This PoC test held in the sea off Toyosu in Tokyo is using a passenger vessel owned by Tokyo Cruise Ship Co., Ltd., and is intended to demonstrate the technologies with the aim of supporting the development and widespread adoption of a navigational support system for coastal vessels.
Putting ROBOSHIP to the Test
The PoC was led by e5 Lab Inc., a firm jointly established in 2019 by a group of shipping companies and a trading company to develop electric ships and digitization technologies.
The project is a collaborative effort between e5 Lab, 22 companies and a ship classification society, including firms outside the shipbuilding and marine transport field, as a cooperative platform to create value and turn challenges into opportunities by addressing issues facing the ocean shipping industry. Mitsubishi Shipbuilding Co., Ltd., a part of Mitsubishi Heavy Industries (MHI) Group, is a shipbuilder with a vested interest in the ROBOSHIP project, providing maritime-related engineering services, support for marine vessel remote control/autonomous navigation, and system integration for the vessel propulsion units.
As part of the test, a navigation support system called SUPERBRIDGE-X, with functions including route planning, course control, vessel speed control, and collision avoidance, has been installed in Urban Launch, a passenger vessel operated by Tokyo Cruise Ship Co., Ltd. to conduct cruises in Tokyo Bay and other areas.

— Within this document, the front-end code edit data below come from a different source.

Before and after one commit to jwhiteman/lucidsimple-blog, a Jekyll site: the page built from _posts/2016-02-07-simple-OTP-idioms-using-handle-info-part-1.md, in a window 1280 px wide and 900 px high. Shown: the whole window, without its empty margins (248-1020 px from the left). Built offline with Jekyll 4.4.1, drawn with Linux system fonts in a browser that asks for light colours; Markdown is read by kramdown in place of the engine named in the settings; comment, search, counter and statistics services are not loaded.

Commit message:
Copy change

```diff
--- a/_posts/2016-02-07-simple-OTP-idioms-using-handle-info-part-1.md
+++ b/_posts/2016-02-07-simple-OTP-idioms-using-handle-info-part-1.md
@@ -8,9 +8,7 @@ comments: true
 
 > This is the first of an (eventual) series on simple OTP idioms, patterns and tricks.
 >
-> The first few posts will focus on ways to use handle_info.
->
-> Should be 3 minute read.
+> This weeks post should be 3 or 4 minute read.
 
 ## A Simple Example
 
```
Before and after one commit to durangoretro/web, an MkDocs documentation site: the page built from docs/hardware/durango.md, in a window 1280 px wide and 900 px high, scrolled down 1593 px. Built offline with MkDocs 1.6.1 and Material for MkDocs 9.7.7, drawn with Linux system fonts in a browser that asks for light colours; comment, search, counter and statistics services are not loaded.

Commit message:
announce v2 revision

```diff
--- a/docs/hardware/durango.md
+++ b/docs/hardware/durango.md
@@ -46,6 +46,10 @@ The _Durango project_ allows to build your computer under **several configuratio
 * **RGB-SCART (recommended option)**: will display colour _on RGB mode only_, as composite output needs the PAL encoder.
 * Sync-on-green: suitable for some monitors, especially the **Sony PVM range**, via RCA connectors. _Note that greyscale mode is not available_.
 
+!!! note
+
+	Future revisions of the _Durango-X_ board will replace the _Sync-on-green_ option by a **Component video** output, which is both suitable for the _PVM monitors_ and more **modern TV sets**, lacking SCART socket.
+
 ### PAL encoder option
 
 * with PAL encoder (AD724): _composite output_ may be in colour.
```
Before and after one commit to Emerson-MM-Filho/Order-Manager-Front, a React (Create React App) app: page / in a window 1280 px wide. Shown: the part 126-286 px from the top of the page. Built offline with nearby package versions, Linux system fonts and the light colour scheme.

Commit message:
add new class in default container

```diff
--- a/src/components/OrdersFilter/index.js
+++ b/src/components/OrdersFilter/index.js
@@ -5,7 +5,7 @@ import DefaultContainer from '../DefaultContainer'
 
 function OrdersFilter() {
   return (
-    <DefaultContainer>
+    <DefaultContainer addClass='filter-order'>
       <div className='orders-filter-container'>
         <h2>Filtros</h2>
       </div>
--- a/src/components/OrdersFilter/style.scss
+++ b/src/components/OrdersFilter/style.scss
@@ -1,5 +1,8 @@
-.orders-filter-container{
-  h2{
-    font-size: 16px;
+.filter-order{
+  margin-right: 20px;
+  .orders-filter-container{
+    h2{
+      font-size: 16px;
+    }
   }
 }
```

In addition, a remotely operated unmanned surface vessel developed by MHI has also been made available, and the two vessels used to demonstrate collision avoidance.